Our son commented later about Grandpa not wanting to be hovered over. He said, “It was just like him to sneak off while no one was watching.”

And so it was…

Peace,

Denis

I have finished the race; I have kept the faith. 2 Timothy 4:7

Saint Joseph

As a father, I have a strong devotion to Saint Joseph – the patron saint of all fathers. I have been blessed with three incredible children. I realize that I’m not in their league in terms of intelligence, ability, and achievement. And yet, God decided to bless me with these three.

I rely on Saint Joseph to help me. He knew the overwhelming responsibility of fatherhood. He understood the love of a father that is so strong and at the same time so tender it cannot be described in mere words. He certainly must have felt ill-equipped, at times, to deal with Jesus. I could write volumes about my ineptitude as a father. I take for granted that my children understand that they are in my heart so deeply that everyday I am blessed by their very existence. But I’m not sure I always show them by my actions. Sometimes no matter how hard I try – I fail. I do the wrong thing. Or I behave unkindly. Or forget to say “I love you”. God gave me Saint Joseph to reach out to when I make a mess of things.

We know little about Joseph. We know that he had doubts. We also know that he said yes. He protected Mary and Jesus. Joseph is often depicted as an old man. But I believe Joseph was young when Jesus was born like I was when my kids came along. A worker. A teacher. A companion. A dad. Frightened but courageous. Ill prepared but undaunted. Beleaguered but unrelenting.
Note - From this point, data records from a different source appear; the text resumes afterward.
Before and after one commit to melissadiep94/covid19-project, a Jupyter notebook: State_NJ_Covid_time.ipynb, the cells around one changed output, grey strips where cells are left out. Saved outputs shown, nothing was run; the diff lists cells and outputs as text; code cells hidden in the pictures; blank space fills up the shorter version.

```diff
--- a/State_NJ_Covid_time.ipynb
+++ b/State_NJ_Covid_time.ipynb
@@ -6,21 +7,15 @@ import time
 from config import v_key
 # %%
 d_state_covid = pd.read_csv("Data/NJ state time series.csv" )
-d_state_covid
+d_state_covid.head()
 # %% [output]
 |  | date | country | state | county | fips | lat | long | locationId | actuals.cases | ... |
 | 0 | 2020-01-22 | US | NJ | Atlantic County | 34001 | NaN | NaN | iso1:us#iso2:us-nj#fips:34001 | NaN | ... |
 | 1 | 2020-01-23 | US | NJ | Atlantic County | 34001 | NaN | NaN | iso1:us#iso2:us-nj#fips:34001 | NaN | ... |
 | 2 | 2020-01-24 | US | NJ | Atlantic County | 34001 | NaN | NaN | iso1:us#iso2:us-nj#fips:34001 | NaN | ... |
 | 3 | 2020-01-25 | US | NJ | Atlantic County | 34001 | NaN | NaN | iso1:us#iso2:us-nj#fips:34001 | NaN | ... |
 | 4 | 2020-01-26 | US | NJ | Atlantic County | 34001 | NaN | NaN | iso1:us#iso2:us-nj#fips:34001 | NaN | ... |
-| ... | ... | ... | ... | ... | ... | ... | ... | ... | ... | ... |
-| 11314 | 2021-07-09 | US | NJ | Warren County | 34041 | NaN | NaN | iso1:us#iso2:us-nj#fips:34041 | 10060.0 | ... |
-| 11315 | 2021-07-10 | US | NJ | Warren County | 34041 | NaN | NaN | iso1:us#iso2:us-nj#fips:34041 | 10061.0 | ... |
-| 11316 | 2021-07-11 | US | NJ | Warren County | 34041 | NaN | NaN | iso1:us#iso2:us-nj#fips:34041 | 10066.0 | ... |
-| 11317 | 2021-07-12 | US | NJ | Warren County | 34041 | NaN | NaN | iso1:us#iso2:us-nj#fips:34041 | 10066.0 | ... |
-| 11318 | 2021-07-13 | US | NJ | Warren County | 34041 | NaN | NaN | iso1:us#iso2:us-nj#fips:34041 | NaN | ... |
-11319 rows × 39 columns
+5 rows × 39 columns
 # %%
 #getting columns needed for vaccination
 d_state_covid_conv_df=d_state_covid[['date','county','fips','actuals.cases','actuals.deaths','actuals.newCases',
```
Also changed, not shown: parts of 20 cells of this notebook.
My prayers always include my children and my grandchildren but while asking God to protect them, I sometimes forget to thank God. So thank you God! You did a great job creating these beautiful humans. And God, thanks for letting me have a hand in it, too. And thanks especially for giving me St. Joseph as a model of fatherly love, patience, and devotion. Today I also pray for my son and son-in-law as they chart their course through the waters of fatherhood. I ask St. Joseph to be by their side.

Peace,

Denis

Saint Joseph, pray for us!

The angel of the Lord appeared to Joseph in a dream and said, “Rise, take the child and his mother, flee to Egypt, and stay there until I tell you. Matthew 2:13

Looking for God in the Darkness

Come Be My Light, a book that collected many of Mother Teresa’s most personal and private correspondence, was published ten years after her death. Her letters revealed that for the last 50 years of her life she had been afflicted with a deep sense of God’s absence; her “dark night”. The revelation that Saint Teresa of Calcutta suffered in her spirituality is startling but I find some comfort in it.

How many times have I felt abandoned by God? How many times have I prayed for God’s strength and felt powerless?  How many times have I faced hardship, disappointment, loss or pain and felt completely alone; my own “dark night”? How often have I wondered if God hears my prayers at all? If Jesus really exists why does He not answer my pleas? 

Contemplating Teresa’s inability to feel God’s presence in her life is an opportunity for me to model her faith during my most desperate times. When I am adrift in my desert of doubt and loneliness, when I question God’s very existence, I can look to Teresa’s example of faith and know that God is with me; even in my darkest hours.

I know that when I can’t pray; when I can’t feel Christ’s presence I have family and friends that are praying on my behalf.  We are called to be the Body of Christ; to be Christ to one another. I know that I’m going to continue to struggle through my own “dark night” from time to time. But even when I feel abandoned, I try to remember that I have each of you lighting my way. So to those of you who pray for me, have prayed for me, or will pray for me – thank you for leading me through the darkness to His holy night.

Peace,

Denis